It’s often difficult for regular investors to get in on the ground floor of hot startups like Pinterest—whose stock rose more than 28% from its initial public offering price of $19, to $24.40 on its first day trading Thursday—as venture capitalists and hedge funds typically dominate private funding rounds. Yet the Pinterest IPO is an exception: One of the social media company’s largest shareholders is Fidelity, which owns Pinterest stock on behalf of many retirement savers, whether they know it or not.

Fidelity owns 7.1% of Pinterest, nearly as much as the 9.6% stake held by Andreessen Horowitz, the famed Silicon Valley VC firm, and more than the 6% owned by Valiant, one of Pinterest’s hedge fund backers. Most of Fidelity’s shares, which are now worth more than $787 million in total, are held in the Fidelity Contrafund, a mutual fund that is a popular offering in 401(k) retirement plans.

Indeed, the massive Contrafund oversees $119.3 billion in assets, of which just under half of 1% is invested in Pinterest. To put that in perspective, the fund has bet more money on Pinterest than it has on other holdings such as Twitter, Coca-Cola and Disney.

And although the IPO values Pinterest just modestly above its valuation in its most recent private funding round, Fidelity still reaped a hefty profit from the public listing. Contrafund, for example, has made a 152% return on its Pinterest investment since it began buying the shares in late 2013, according to securities filings.
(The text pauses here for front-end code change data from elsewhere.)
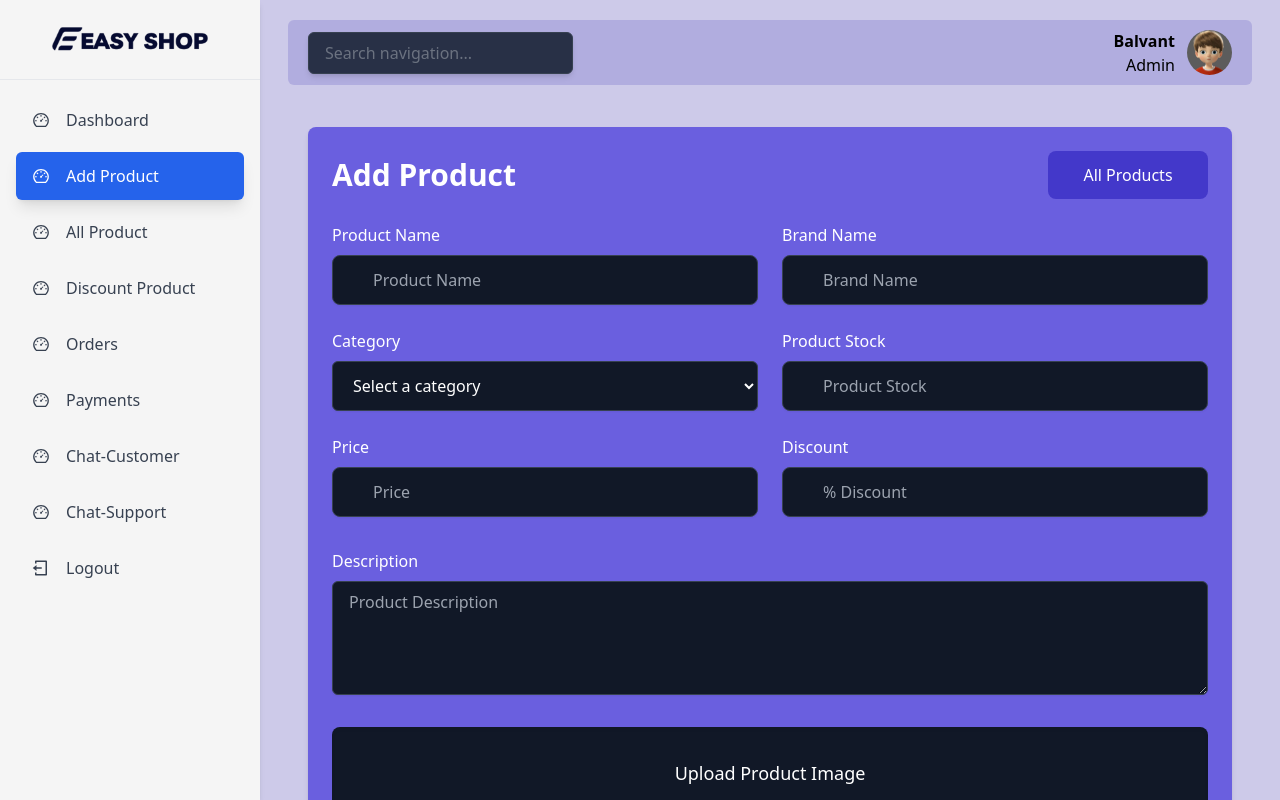
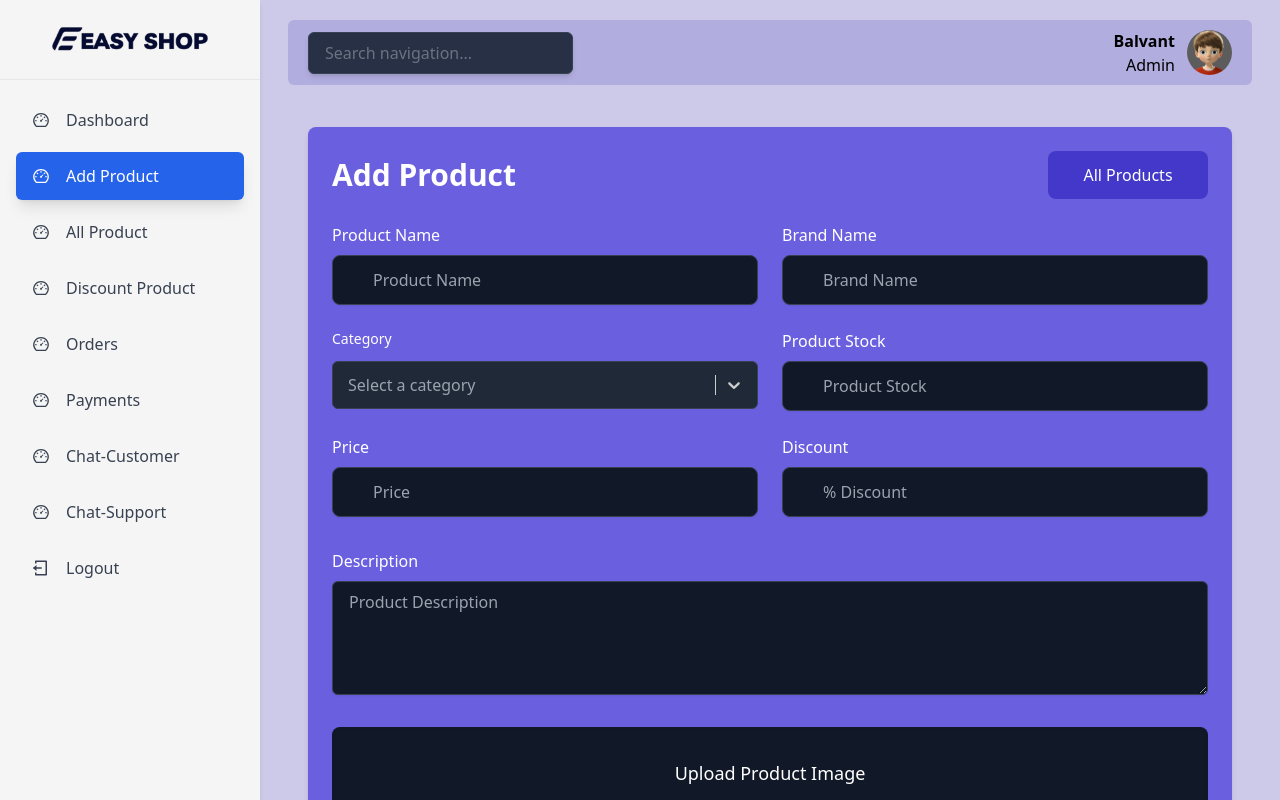
Before and after one commit to Balvant4/ecommerce-app, a React (Vite) app in the folder dashboard/: page /seller/dashboard/add-product in a window 1280 px wide. Shown: the top 800 px of the page. Built offline with nearby package versions, Linux system fonts and the light colour scheme.

Commit message:
Final add product page

```diff
--- a/dashboard/package.json
+++ b/dashboard/package.json
@@ -13,6 +13,7 @@
     "@reduxjs/toolkit": "^2.3.0",
     "apexcharts": "^4.1.0",
     "axios": "^1.7.8",
+    "classnames": "^2.5.1",
     "jwt-decode": "^4.0.0",
     "moment": "^2.30.1",
     "react": "^18.3.1",
--- a/dashboard/src/views/seller/AddProduct.jsx
+++ b/dashboard/src/views/seller/AddProduct.jsx
@@ -1,30 +1,128 @@
-import React from "react";
+import React, { useState } from "react";
+import Select from "react-select";
 import MainButton from "../../components/MainButton";
 import Input from "../../components/Input";
-import SelectField from "../../components/SelectField";
 import TextareaField from "../../components/TextareaField";
 
 function AddProduct() {
-  // Example dynamic category data (could come from backend in the future)
+  // Example dynamic category data
   const books = [
-    { id: 1, category: "History" },
-    { id: 2, category: "Science" },
-    { id: 3, category: "Fiction" },
-    { id: 4, category: "Biography" },
-    { id: 5, category: "Philosophy" },
+    { value: "History", label: "History" },
+    { value: "Science", label: "Science" },
+    { value: "Fiction", label: "Fiction" },
+    { value: "Biography", label: "Biography" },
+    { value: "Philosophy", label: "Philosophy" },
   ];
+
+  const [state, setState] = useState({
+    productname: "",
+    brandname: "",
+    category: null, // Set initial category to null
+    productstock: "",
+    price: "",
+    discount: "",
+    description: "",
+    image: null, // This will hold the image file
+  });
+
+  const handleChange = (e) => {
+    const { name, value } = e.target;
+    setState((prevState) => ({
+      ...prevState,
+      [name]: value,
+    }));
+  };
+
+  const handleSelectChange = (selectedOption) => {
+    setState((prevState) => ({
+      ...prevState,
+      category: selectedOption || null, // Reset category state
+    }));
+  };
+
+  const handleImageChange = (e) => {
+    const file = e.target.files[0]; // Get the selected file
+    setState((prevState) => ({
+      ...prevState,
+      image: file, // Store the file in state
+    }));
+  };
+
+  const handlesubmit = (e) => {
+    e.preventDefault(); // Prevent form submission (page reload)
+    console.log(state); // For debugging: Check what data is being submitted
+
+    // Here, you would send the form data to the server (e.g., an API call)
+
+    // Reset form fields after submission
+    setState({
+      productname: "",
+      brandname: "",
+      category: null, // Reset category
+      productstock: "",
+      price: "",
+      discount: "",
+      description: "",
+      image: null, // Reset image field
+    });
+
+    // Manually reset the file input field
+    document.getElementById("image").value = null;
+  };
+
+  // Custom styles for react-select
+  const customStyles = {
+    control: (provided) => ({
+      ...provided,
+      backgroundColor: "#1f2937", // Tailwind gray-900
+      border: "1px solid #374151", // Tailwind gray-700
+      borderRadius: "0.375rem", // Rounded-lg
+      boxShadow: "none",
+      padding: "5px",
+      color: "white", // Add text color
+      "&:hover": {
+        borderColor: "#4b5563", // Tailwind gray-600
+      },
+    }),
+    menu: (provided) => ({
+      ...provided,
+      backgroundColor: "#1f2937", // Tailwind gray-900
+      borderRadius: "0.375rem",
+      border: "1px solid #374151", // Tailwind gray-700
+    }),
+    option: (provided, state) => ({
+      ...provided,
+      backgroundColor: state.isFocused ? "#374151" : "#1f2937", // Hover gray-700
+      color: "#f9fafb", // Tailwind gray-50
+      cursor: "pointer",
+    }),
+    singleValue: (provided) => ({
+      ...provided,
+      color: "#f9fafb", // Tailwind gray-50 for selected value
+    }),
+    placeholder: (provided) => ({
+      ...provided,
+      color: "#9ca3af", // Tailwind gray-400 for placeholder
+    }),
+    input: (provided) => ({
+      ...provided,
+      color: "#f9fafb", // Tailwind gray-50 for typed text
+    }),
+  };
 
   return (
     <div className="px-6 py-8 sm:px-10 lg:px-12">
       <div className="p-6 rounded-lg bg-chartbgcolor shadow-md">
         {/* Header section */}
         <div className="flex justify-between items-center mb-6">
-          <h1 className="text-3xl font-semibold text-white">Add Product</h1>
-          <MainButton text="All Products" className="w-40" />
+          <h1 className="sm:text-3xl text-xl sm:font-semibold font-bold text-white">
+            Add Product
+          </h1>
+          <MainButton text="All Products" className="sm:w-40 w-32 " />
         </div>
 
         {/* Form section */}
-        <form className="space-y-8">
+        <form className="space-y-8" onSubmit={handlesubmit}>
           {/* Input grid */}
           <div className="grid grid-cols-1 sm:grid-cols-2 gap-6">
             <Input
@@ -33,6 +131,8 @@ function AddProduct() {
               type="text"
               placeholder="Product Name"
               label="Product Name"
+              onChange={handleChange}
+              value={state.productname}
             />
             <Input
               className="border border-gray-700 rounded-lg bg-gray-900 text-white shadow-sm focus:ring-blue-500 focus:border-blue-500"
@@ -40,25 +140,33 @@ function AddProduct() {
               type="text"
               placeholder="Brand Name"
               label="Brand Name"
+              onChange={handleChange}
+              value={state.brandname}
             />
-            <SelectField
-              label="Category"
-              name="category"
-              className="border border-gray-700 rounded-lg bg-gray-900 text-white shadow-sm focus:ring-blue-500 focus:border-blue-500"
-            >
-              <option value="">Select a category</option>
-              {books.map((book) => (
-                <option key={book.id} value={book.category}>
-                  {book.category}
-                </option>
-              ))}
-            </SelectField>
+            <div className="relative">
+              <label className="block text-white text-sm font-medium mb-3">
+                Category
+              </label>
+              <Select
+                options={books}
+                styles={customStyles}
+                onChange={handleSelectChange}
+                placeholder="Select a category"
+                value={
+                  state.category
+                    ? books.find((option) => option.value === state.category)
+                    : null
+                } // Update selected value
+              />
+            </div>
             <Input
               className="border border-gray-700 rounded-lg bg-gray-900 text-white shadow-sm focus:ring-blue-500 focus:border-blue-500"
               name="productstock"
               type="number"
               placeholder="Product Stock"
               label="Product Stock"
+              onChange={handleChange}
+              value={state.productstock}
             />
             <Input
               className="border border-gray-700 rounded-lg bg-gray-900 text-white shadow-sm focus:ring-blue-500 focus:border-blue-500"
@@ -66,6 +174,8 @@ function AddProduct() {
               type="number"
               placeholder="Price"
               label="Price"
+              onChange={handleChange}
+              value={state.price}
             />
             <Input
               className="border border-gray-700 rounded-lg bg-gray-900 text-white shadow-sm focus:ring-blue-500 focus:border-blue-500"
@@ -73,11 +183,15 @@ function AddProduct() {
               type="number"
               placeholder="% Discount"
               label="Discount"
+              onChange={handleChange}
+              value={state.discount}
             />
           </div>
 
           {/* Description field */}
           <TextareaField
+            onChange={handleChange}
+            value={state.description}
             placeholder="Product Description"
             label="Description"
             name="description"
@@ -97,6 +211,7 @@ function AddProduct() {
               id="image"
               name="image"
               className="text-sm text-gray-300 bg-transparent border border-gray-500 rounded-lg p-2 focus:outline-none focus:ring-2 focus:ring-blue-500 focus:border-blue-500 cursor-pointer hover:border-blue-300"
+              onChange={handleImageChange}
             />
           </div>
 
```
Also changed, not shown: 1 other file (tests, documents, lock files or other folders).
A few other Fidelity funds also own smaller amounts of Pinterest stock, including the Fidelity OTC Portfolio, the Fidelity Advisor New Insights fund, and the Fidelity Series Opportunistic Insights fund.

And Pinterest isn’t the only tech IPO the funds are benefiting from this year. Fidelity funds, including all the ones mentioned here, owned shares in Lyft before the ride-hailing company went public in March; their stakes are now worth more than $1 billion combined. They also hold stock in Uber, Lyft’s larger rival that just filed for its own IPO in the coming months, as well as other highly valued private companies such as WeWork and Airbnb.

Fidelity is one of a handful of mutual fund companies that have become more active in startup investing in recent years. Those bets are now beginning to pay off for fund investors: Contrafund, for one, was up nearly 17% year to date through Wednesday—not counting Pinterest’s soaring first day—ahead of the S&P 500’s gain. For those who have a 401(k) plan with Fidelity, there’s a good chance you got a piece of the action too.